Erosion The removal of weathered material away from the location of original parent material, typically in a fluid medium
Differential Weathering Rocks are not homogeneous, therefore they may weather at varying rates
Mechanical Weathering Physical forces break apart Earth materials to make smaller fragments; Product is different size and shape but same composition as parent material
Chemical Weathering Decomposition and alteration of the composition of Earth materials; Product is different composition than the parent method
Fluvial Weathering water moving downslope under gravity; intensity of weathering controlled by water volume, velocity, and composition as well as terrain slope

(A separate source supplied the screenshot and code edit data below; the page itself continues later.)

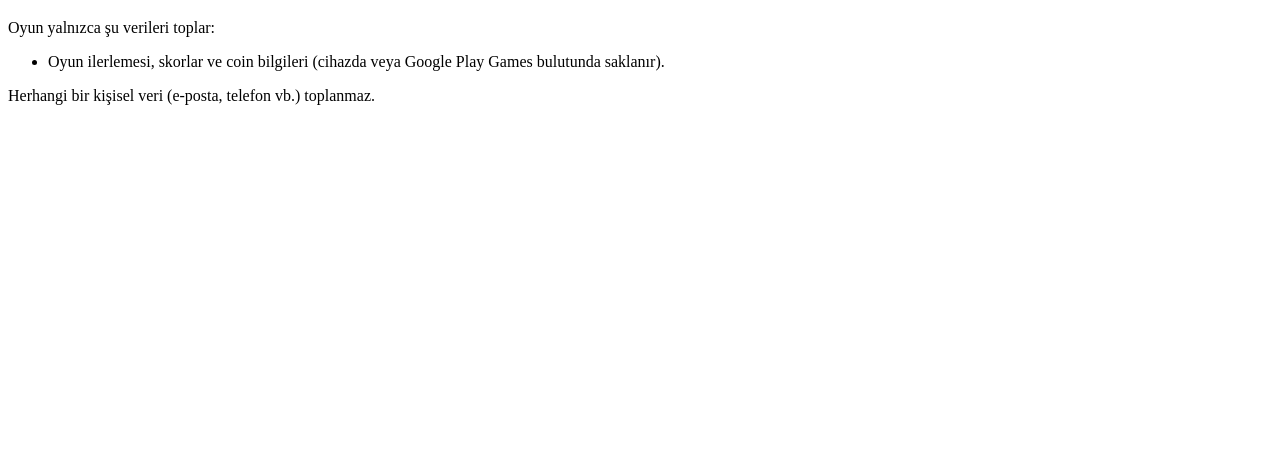
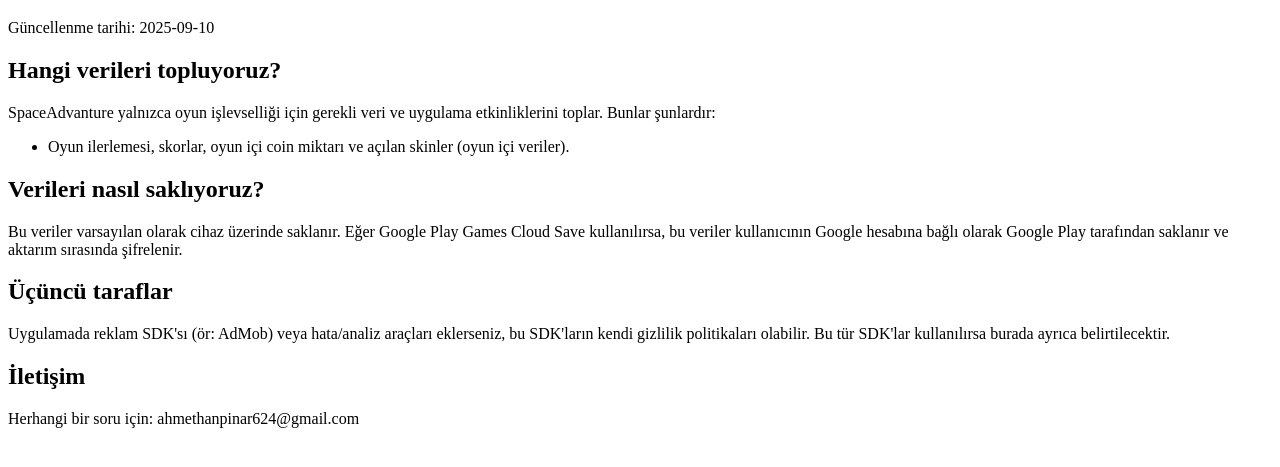
Before and after one commit to ahmethanp/spaceadventure, a plain HTML site: page privacy.html in a window 1280 px wide. Shown: the part 61-528 px from the top of the page. Drawn offline with Linux system fonts and the light colour scheme.

Commit message:
Update privacy.html

```diff
--- a/privacy.html
+++ b/privacy.html
@@ -1,15 +1,23 @@
 <!doctype html>
 <html lang="tr">
 <head>
-  <meta charset="utf-8">
+  <meta charset="utf-8" />
+  <meta name="viewport" content="width=device-width,initial-scale=1" />
   <title>Gizlilik Politikası - SpaceAdvanture</title>
 </head>
 <body>
   <h1>Gizlilik Politikası</h1>
-  <p>Oyun yalnızca şu verileri toplar:</p>
+  <p>Güncellenme tarihi: 2025-09-10</p>
+  <h2>Hangi verileri topluyoruz?</h2>
+  <p>SpaceAdvanture yalnızca oyun işlevselliği için gerekli veri ve uygulama etkinliklerini toplar. Bunlar şunlardır:</p>
   <ul>
-    <li>Oyun ilerlemesi, skorlar ve coin bilgileri (cihazda veya Google Play Games bulutunda saklanır).</li>
+    <li>Oyun ilerlemesi, skorlar, oyun içi coin miktarı ve açılan skinler (oyun içi veriler).</li>
   </ul>
-  <p>Herhangi bir kişisel veri (e-posta, telefon vb.) toplanmaz.</p>
+  <h2>Verileri nasıl saklıyoruz?</h2>
+  <p>Bu veriler varsayılan olarak cihaz üzerinde saklanır. Eğer Google Play Games Cloud Save kullanılırsa, bu veriler kullanıcının Google hesabına bağlı olarak Google Play tarafından saklanır ve aktarım sırasında şifrelenir.</p>
+  <h2>Üçüncü taraflar</h2>
+  <p>Uygulamada reklam SDK'sı (ör: AdMob) veya hata/analiz araçları eklerseniz, bu SDK'ların kendi gizlilik politikaları olabilir. Bu tür SDK'lar kullanılırsa burada ayrıca belirtilecektir.</p>
+  <h2>İletişim</h2>
+  <p>Herhangi bir soru için: ahmethanpinar624@gmail.com </p>
 </body>
 </html>
```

Eolian Weathering the atmosphere moving sediment; wind velocity and density; moisture content of sediments
Coastal (Tidal/Wave) Weathering Rhythmic action of waves/tides; wave amplitude, length and composition/density

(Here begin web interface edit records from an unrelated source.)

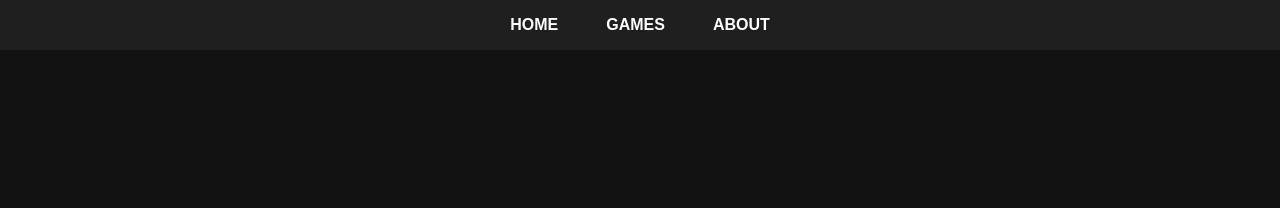
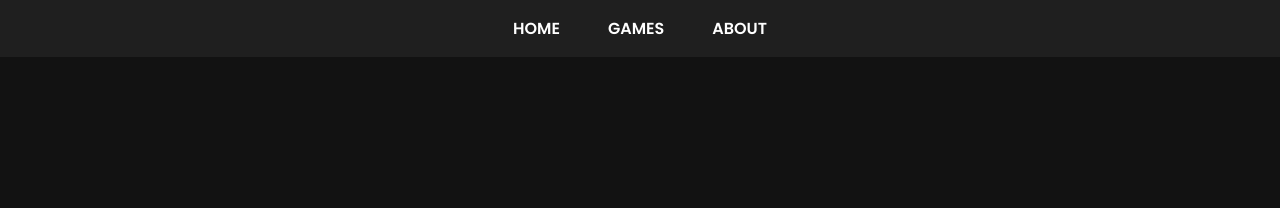
Before and after one commit to Noxtibe/noxtibe.github.io, a Jekyll site: the page built from about.md, in a window 1280 px wide. Shown: the top 208 px of the page. Built offline with Jekyll 4.4.1, drawn with Linux system fonts in a browser that asks for light colours.

Commit message:
Update default.html

```diff
--- a/_layouts/default.html
+++ b/_layouts/default.html
@@ -4,6 +4,10 @@
   <meta charset="UTF-8">
   <meta name="viewport" content="width=device-width, initial-scale=1.0">
   <title>{{ page.title }} – {{ site.title }}</title>
+
+  <!-- Import Google Font: Poppins -->
+  <link href="https://fonts.googleapis.com/css2?family=Poppins:wght@300;400;600&display=swap" rel="stylesheet">
+
   <style>
     /* Reset and base styles */
     * {
@@ -14,7 +18,7 @@
 
     body, html {
       height: 100%;
-      font-family: Arial, sans-serif;
+      font-family: 'Poppins', sans-serif;
       background-color: #121212;
       color: #ffffff;
     }
@@ -51,7 +55,7 @@
       color: #ffffff;
       text-decoration: none;
       margin: 0 1.5rem;
-      font-weight: bold;
+      font-weight: 600;
       transition: color 0.3s;
     }
 
@@ -127,7 +129,7 @@
       text-decoration: none;
       padding: 1rem;
       border-top: 1px solid #333333;
-      font-weight: bold;
+      font-weight: 600;
     }
 
     .mobile-menu a:hover {
@@ -173,11 +175,12 @@
       left: 50%;
       transform: translate(-50%, -50%);
       color: #ffffff;
-      font-size: clamp(2rem, 6vw, 4rem);
+      font-size: clamp(1.5rem, 4vw, 2.5rem); /* Smaller title */
       text-align: center;
       text-shadow: 0 0 10px rgba(0, 0, 0, 0.7);
       z-index: 1;
       white-space: pre-wrap;
+      font-weight: 400;
     }
     {% endif %}
 
@@ -186,6 +189,7 @@
       padding: 2rem;
       position: relative;
       z-index: 2;
+      font-weight: 300;
     }
   </style>
 </head>
```
Also changed, not shown: other parts of _layouts/default.html (+1 -4 lines).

Crystal Wedging Expansion during crystal growth exerts considerable force; Frost, Salt and Gypsum wedging
Expansion/Contraction Weathering Relieving stress at new Temperature and Pressure; Pressure releases - sheet joints, exfoliation domes; Thermal; Hydration
Biological Weathering Animals (burrowing, digging, etc.); Plants (roots); Lichens; Bacteria

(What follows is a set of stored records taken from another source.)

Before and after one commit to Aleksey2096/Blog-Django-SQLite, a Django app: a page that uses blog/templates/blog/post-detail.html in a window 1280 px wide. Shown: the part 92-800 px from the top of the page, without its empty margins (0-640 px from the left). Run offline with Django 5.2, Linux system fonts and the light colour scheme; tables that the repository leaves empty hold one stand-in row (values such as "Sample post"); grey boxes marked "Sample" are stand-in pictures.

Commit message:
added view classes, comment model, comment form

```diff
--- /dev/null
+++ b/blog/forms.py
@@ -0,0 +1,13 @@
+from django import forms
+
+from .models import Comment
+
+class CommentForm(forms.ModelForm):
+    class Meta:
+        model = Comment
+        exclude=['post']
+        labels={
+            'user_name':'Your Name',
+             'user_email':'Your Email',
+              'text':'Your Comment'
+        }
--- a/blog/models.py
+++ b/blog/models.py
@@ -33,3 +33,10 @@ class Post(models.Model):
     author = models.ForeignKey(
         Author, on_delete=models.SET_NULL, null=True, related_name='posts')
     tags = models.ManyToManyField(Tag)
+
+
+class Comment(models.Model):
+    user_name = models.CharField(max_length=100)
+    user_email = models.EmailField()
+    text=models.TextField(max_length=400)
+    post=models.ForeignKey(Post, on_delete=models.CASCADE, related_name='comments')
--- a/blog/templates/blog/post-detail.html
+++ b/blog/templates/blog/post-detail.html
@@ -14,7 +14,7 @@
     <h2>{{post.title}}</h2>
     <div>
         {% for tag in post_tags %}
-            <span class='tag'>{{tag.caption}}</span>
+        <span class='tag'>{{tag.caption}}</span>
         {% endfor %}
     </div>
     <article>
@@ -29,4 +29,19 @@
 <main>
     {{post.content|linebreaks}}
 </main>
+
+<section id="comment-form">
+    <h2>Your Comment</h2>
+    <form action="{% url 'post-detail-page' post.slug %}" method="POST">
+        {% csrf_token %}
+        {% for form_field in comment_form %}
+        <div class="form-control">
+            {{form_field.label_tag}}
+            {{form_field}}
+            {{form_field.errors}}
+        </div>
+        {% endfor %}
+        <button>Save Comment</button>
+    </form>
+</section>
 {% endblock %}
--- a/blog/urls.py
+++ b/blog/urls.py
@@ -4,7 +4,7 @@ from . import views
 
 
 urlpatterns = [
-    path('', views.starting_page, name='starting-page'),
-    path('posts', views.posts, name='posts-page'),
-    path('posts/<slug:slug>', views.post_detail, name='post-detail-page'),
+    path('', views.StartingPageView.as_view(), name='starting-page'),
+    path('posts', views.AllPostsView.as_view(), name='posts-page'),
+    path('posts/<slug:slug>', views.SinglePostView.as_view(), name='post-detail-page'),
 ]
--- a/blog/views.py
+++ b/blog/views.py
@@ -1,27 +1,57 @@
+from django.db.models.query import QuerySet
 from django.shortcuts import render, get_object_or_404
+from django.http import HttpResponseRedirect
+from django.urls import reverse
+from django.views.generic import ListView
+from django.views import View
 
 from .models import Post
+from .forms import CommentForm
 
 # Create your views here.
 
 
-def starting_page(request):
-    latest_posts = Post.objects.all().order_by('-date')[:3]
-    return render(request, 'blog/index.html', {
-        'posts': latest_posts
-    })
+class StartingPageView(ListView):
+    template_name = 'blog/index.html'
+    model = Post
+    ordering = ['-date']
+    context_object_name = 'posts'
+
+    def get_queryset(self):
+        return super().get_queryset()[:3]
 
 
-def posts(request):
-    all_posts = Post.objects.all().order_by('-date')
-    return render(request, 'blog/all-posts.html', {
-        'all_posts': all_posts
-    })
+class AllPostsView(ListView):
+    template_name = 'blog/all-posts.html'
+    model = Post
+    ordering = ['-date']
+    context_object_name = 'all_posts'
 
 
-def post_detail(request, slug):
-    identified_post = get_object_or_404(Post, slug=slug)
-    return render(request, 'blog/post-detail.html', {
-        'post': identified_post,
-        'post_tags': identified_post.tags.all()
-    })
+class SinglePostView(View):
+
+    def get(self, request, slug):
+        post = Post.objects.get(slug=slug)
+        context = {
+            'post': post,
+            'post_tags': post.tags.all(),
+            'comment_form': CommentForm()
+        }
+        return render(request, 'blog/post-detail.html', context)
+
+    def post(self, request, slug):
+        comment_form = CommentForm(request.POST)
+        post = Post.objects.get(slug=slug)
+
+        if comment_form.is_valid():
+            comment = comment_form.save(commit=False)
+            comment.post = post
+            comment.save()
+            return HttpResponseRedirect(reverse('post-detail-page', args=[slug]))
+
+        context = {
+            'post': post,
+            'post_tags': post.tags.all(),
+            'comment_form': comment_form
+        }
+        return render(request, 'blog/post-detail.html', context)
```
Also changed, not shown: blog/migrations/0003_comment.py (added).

Anthropogenic Weathering Construction; Mining; Recreation
Mineral Stability Minerals are in equilibrium with the environment in which they formed; Quartz is stable at Earth surface conditions; Olivine is unstable at Earth surface conditions
Solution Weathering The dissociation of elements in water to produce ions; Carbonates and Evaporites
Oxidation The addition of oxygen to a compound in an oxic environment; Iron plus Oxygen react to form Hematite
Reduction Removal of oxygen from a compound in an anoxic environment; Sulfate is reduced to sulfide; Hematite is reduced to Pyrite
Hydrolosis Decomposition involving the addition of water; Anhydrite is hydrated to form Gypsum; Feldspars are decomposed to produce clays
Sediment Solid material that has settled down from a state of suspension in a liquid; Solid fragmental material transported and deposited by wind water or ice, chemically precipitated form solution, or secreted by organisms.
Sediment shape Angular; Subangular; Subrounded; Rounded
Sedimental Transport Mechanisms of transport are effectively the same as the mechanisms that induce mechanical weathering - Fluvial, Eolian, Wave, Wind, Gravity, Biological, Anthropogenic
Soil Unconsolidated association of regolith, humus and water
Regolith Weathered bedrock
Humus Carbon derived from the decay of organic material
Residual Soils Soil that form in place by the decomposition of underlying bedrock
Transported Soils Soils that form from sediments that have been transported away from the area by their source bedrock
Climate Primary driver of soil formation
Factors that control soil development Host Rock composition, Moisture, Temperature, Fluid Content. Biology, Topography (Slope and Orientation)
Pedalfer Soil Develops in moist climates; Moderate O and A Horizon; Dispered B Horizon; Extensive C Horizon
Pedocal Soil Develops in Arid climates; Thin O and A Horizon; Moderate B and C horizon
Laterite Soil Develops in Tropical Climates; Well developed O horizon; Extensive A, B, and C horizon
Physical Deterioration of Soil Erosion; Sheet Erosion; Rill Erosion; Compaction
Erosion The loss of soil from vegetation change can cause significant degradation by both wind and water
Sheet Erosion Thin, uniform layers are removed from the entire surface
Rill Erosion Soil is removed along preferential, channelized flow paths
Rills Small-scale erosion
Gullies Large-scale erosion
Compaction Cattle and machinery
Chemical Deterioration Degradation of soils by the alteration of the composition such that they can no longer sustain desired vegetation
Preventing Erosion Crop rotation; Contour plowing; Terrace construction; No-till farming; Environmental regualtions; Location
Bauxile The accumulation of aluminum in lateritic soils as a result of the deterioration of Aluminum rich igneous rocks
Gossan Oxidation and leaching of sulfide minerals results in the concentration of iron and heavy metals
Placer Concentrated deposits that result from the settling high density particles during transport.
Created by: FaithRaquel2015